(Records from a dataset)

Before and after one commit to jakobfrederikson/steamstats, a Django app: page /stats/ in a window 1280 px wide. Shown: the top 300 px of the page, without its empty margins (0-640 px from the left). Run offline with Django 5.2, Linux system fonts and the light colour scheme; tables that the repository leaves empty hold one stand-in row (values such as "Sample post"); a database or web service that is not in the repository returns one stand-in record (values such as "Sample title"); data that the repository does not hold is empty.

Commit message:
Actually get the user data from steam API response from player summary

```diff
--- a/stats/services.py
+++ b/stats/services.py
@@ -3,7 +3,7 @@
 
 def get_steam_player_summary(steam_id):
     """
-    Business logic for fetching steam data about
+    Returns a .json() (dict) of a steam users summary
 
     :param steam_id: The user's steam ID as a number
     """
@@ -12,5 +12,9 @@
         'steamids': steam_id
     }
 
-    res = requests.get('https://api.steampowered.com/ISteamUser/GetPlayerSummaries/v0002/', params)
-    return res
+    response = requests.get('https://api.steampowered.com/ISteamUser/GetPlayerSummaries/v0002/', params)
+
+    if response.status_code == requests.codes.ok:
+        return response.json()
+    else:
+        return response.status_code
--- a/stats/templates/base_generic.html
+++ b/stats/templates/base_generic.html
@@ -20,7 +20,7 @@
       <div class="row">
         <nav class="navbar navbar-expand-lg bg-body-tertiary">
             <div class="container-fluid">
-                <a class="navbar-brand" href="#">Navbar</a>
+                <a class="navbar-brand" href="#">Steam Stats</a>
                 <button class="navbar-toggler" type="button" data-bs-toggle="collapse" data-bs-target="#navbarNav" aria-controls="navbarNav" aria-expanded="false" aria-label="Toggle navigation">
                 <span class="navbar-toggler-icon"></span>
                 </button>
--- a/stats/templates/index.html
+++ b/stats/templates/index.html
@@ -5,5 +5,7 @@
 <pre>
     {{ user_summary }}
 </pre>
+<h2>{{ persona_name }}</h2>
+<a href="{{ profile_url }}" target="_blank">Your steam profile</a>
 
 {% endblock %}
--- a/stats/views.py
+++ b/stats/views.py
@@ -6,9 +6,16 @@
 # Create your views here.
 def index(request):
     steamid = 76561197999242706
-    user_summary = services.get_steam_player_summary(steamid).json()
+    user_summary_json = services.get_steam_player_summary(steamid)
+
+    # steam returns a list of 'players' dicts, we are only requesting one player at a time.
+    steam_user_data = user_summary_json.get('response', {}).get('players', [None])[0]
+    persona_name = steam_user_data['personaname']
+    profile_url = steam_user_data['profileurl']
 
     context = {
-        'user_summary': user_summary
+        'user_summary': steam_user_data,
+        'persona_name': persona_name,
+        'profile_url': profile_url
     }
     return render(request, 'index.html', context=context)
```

ACTION ITEM -> How many lines above contain the word "response"? Reply with only the number.

RESULT BELOW -> 6